Dan Uggla and the lesson of BABIP (and other stories)
18/07/2014 § Leave a comment
Dan Uggla’s been released by the Braves.
That would be three-time all star Dan Uggla.
There’s $19 million left on a contract due to expire at the end of 2015. He signed the five year, $62 million deal with the Braves after his explosive 2010 season in Miami.
So what went wrong?
Actually, that should be ‘what went right in 2010?’
Here, kids, is a lesson on what hitters can control. They have influence over vectors of batted balls, both in terms of height (fly, line or ground balls) and direction (pulled, opposite field). Not complete, but some.
Uggla’s put up a career .285 BABIP. In other words, when he makes contact, he’s avoiding outs 28.5 per cent of the time. That’s pretty decent. The thing, of course, is how often does he swing the bat and what is he trying to do with his contact?
Well, as Grant Brisbee noted last year, Uggla is one of baseball’s most disciplined batters at the plate.
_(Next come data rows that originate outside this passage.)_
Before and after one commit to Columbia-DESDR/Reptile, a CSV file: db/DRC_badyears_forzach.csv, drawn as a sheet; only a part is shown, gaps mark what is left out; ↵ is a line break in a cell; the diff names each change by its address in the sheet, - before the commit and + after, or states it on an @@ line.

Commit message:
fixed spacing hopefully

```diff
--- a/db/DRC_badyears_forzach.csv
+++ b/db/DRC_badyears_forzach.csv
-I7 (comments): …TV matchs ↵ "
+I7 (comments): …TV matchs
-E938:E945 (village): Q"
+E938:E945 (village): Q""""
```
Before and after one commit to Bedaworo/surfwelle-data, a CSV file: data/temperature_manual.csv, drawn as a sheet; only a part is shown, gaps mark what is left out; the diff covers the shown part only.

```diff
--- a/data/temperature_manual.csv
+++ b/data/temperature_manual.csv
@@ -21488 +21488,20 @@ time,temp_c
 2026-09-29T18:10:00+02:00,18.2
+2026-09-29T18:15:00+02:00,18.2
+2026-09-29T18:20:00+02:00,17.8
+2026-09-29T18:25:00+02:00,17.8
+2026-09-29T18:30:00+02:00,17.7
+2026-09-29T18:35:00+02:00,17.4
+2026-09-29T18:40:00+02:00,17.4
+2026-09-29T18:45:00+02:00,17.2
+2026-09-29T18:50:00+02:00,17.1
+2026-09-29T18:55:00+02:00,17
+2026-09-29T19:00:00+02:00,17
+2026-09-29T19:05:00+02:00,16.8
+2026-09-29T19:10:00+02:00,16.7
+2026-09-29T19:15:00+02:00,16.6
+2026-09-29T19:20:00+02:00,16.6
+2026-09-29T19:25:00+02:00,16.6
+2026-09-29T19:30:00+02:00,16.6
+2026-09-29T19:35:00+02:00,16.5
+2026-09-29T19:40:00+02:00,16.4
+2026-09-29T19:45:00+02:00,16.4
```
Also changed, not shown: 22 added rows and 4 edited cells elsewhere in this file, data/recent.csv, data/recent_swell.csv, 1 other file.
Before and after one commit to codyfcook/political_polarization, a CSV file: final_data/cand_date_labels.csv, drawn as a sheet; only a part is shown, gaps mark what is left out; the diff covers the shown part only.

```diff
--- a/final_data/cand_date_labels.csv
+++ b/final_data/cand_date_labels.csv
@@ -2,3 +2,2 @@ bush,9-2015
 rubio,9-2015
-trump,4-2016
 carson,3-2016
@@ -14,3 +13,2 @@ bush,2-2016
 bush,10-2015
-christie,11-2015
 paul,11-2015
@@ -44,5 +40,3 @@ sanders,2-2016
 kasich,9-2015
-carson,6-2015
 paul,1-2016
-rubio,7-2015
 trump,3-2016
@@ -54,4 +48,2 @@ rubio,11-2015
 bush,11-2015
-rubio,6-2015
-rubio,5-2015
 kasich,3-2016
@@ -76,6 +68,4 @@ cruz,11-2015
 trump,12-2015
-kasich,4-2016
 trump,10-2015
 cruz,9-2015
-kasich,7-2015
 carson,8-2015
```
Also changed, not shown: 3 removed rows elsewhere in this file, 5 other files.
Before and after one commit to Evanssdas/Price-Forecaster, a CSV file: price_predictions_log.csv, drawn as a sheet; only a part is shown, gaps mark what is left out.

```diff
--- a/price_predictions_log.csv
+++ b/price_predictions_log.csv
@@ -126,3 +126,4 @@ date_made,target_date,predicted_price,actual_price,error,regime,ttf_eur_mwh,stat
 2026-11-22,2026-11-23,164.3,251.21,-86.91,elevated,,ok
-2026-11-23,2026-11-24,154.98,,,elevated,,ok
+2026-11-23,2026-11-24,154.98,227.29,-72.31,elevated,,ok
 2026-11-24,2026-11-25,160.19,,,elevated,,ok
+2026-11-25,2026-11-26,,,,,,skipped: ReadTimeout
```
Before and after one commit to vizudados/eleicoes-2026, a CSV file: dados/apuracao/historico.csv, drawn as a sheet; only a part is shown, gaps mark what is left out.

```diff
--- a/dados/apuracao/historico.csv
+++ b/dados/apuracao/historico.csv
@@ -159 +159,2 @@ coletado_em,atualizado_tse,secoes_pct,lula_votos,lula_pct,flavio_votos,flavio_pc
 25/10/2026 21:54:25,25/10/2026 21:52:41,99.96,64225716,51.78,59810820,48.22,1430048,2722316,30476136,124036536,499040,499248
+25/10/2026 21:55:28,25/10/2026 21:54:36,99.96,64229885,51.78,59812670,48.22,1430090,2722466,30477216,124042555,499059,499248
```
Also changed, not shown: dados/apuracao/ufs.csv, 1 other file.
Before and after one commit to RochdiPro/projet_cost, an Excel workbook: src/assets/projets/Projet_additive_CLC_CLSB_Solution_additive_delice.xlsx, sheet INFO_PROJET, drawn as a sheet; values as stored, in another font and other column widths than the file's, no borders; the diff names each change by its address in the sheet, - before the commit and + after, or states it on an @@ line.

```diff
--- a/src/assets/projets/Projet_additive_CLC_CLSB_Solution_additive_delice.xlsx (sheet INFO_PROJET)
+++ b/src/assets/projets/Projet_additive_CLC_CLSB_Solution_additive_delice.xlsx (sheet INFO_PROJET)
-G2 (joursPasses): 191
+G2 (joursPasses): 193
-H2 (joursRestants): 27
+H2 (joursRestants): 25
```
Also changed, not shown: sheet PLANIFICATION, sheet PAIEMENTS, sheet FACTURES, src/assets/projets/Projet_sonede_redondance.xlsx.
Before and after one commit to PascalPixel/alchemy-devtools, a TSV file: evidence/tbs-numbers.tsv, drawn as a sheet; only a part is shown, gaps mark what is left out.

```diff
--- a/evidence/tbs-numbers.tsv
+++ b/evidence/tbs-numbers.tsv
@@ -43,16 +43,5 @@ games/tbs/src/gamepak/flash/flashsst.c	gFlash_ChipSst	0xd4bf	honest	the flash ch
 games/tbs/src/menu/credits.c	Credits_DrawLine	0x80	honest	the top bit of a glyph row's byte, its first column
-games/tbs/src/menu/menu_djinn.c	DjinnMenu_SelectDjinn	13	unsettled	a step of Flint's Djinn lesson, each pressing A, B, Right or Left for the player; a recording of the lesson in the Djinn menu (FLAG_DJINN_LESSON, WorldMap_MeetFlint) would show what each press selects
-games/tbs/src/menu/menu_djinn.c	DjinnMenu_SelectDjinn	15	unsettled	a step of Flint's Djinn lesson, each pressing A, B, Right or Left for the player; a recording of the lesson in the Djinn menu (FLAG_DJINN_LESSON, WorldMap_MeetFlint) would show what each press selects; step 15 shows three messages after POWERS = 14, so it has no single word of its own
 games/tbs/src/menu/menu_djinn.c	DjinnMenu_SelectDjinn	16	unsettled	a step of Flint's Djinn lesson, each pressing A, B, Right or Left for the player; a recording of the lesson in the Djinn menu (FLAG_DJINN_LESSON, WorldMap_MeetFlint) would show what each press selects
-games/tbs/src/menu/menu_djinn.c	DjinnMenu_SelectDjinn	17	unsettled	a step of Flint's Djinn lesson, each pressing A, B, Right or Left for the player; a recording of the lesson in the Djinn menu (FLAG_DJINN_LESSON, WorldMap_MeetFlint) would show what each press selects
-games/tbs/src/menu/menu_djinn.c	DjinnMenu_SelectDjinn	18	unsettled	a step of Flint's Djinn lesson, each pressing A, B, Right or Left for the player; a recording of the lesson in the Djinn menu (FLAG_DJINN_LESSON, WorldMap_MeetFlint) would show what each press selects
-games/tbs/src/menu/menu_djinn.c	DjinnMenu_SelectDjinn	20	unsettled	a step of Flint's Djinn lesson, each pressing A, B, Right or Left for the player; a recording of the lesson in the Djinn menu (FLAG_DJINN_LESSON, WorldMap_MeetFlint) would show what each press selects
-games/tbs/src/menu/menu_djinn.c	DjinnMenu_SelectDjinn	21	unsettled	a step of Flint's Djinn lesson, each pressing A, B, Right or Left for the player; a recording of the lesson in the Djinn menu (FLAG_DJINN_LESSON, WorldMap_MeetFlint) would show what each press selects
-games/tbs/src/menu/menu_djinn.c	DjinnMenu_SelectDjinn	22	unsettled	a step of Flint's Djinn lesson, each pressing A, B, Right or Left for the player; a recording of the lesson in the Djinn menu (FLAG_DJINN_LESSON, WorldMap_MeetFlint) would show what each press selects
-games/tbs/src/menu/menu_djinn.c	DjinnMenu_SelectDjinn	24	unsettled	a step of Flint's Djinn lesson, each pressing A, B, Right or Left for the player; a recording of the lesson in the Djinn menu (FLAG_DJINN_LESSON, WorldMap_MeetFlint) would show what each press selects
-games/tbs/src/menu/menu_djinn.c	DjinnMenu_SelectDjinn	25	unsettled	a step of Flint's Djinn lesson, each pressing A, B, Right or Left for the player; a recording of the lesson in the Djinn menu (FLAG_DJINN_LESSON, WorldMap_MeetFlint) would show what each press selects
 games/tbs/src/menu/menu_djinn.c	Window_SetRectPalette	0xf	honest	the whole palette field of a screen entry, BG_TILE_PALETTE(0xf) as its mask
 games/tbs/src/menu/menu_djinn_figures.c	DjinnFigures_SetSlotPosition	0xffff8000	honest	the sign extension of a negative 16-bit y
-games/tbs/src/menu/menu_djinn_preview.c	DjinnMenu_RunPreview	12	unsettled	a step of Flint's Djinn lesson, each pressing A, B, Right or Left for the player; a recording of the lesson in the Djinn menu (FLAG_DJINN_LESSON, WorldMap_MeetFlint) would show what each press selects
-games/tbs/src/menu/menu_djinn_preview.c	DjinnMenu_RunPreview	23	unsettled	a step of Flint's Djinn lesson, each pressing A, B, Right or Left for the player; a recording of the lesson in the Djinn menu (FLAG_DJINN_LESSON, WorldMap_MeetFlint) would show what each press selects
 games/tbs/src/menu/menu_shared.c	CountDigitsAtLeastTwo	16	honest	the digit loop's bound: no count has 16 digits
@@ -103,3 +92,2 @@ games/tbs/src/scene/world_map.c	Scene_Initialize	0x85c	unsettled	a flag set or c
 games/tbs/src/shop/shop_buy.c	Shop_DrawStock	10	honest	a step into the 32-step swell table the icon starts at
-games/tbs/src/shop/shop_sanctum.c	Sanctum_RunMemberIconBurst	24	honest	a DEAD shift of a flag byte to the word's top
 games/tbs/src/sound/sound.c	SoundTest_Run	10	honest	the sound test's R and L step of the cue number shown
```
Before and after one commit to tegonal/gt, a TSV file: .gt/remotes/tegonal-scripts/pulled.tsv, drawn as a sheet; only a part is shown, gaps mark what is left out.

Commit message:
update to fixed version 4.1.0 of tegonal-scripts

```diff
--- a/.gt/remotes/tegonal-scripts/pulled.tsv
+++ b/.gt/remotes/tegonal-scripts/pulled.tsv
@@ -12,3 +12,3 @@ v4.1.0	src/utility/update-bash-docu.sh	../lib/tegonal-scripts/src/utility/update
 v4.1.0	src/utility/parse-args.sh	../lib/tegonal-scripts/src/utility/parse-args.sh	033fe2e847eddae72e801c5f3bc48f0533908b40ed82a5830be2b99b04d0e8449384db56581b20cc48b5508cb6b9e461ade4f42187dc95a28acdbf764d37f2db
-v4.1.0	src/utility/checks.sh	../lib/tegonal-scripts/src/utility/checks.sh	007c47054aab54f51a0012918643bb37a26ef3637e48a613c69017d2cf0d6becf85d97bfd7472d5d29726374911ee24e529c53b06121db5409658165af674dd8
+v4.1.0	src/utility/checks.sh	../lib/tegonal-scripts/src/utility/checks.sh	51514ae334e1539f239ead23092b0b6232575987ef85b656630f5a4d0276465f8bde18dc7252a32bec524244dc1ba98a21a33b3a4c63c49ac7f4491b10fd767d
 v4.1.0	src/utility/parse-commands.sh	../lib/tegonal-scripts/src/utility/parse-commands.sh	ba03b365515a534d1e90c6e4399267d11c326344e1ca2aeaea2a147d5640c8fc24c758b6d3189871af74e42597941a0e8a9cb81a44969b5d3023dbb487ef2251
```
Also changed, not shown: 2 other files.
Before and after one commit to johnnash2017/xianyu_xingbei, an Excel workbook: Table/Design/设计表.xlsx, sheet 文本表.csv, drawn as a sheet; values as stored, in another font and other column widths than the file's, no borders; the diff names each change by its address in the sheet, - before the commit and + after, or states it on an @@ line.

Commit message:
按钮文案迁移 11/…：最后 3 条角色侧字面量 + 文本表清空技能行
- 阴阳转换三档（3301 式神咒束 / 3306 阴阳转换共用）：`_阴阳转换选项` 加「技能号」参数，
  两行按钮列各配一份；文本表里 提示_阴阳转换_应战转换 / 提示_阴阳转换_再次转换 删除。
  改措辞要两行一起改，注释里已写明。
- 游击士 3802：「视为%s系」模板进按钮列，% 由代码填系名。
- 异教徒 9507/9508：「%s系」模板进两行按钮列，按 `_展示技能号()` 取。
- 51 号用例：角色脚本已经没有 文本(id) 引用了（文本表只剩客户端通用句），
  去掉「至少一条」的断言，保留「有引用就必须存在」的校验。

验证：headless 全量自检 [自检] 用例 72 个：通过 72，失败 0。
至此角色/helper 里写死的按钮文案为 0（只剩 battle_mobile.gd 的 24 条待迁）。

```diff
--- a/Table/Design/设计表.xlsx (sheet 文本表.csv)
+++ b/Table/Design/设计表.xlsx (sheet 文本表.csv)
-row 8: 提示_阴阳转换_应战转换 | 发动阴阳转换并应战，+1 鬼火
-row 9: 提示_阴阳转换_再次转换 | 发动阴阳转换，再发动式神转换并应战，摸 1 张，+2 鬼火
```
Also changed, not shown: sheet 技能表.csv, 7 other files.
He doesn’t chase pitches.
But it also seems he’s a below-average hitter on pitches in the zone. (In 2013, Brisbee notes, he made contact with 75 per cent of pitches in the zone, against a league average of 87 per cent.)
When Uggla swings, he’s swinging for the fences.
He’s shown consistent power since reaching the majors in 2006, raking 233 homers in 8+ seasons.
Let’s focus in on that 2010 season. He hit .287/.369/.508 and belted 33 homers. The home run total wasn’t far off what he’d managed to that point in his career – in fact he hit 36 his first season in Atlanta – but his BABIP in 2010 is the big, fat note here: .330, the best of his career.
He still had a solid season in 2011, getting a fair amount of power despite a below-career-average .253 BABIP.
But then it all started falling apart in 2012. He started popping up more balls (the trend actually began in 2011). Why, you ask? Brooks Baseball gives us a clue: he struggles on hitting offspeed pitches. And, surprise-surprise, he’s seen fewer fastballs since 2011.
The moral: Dan Uggla can control the ball when he sees fastballs. If he can’t, he’s done.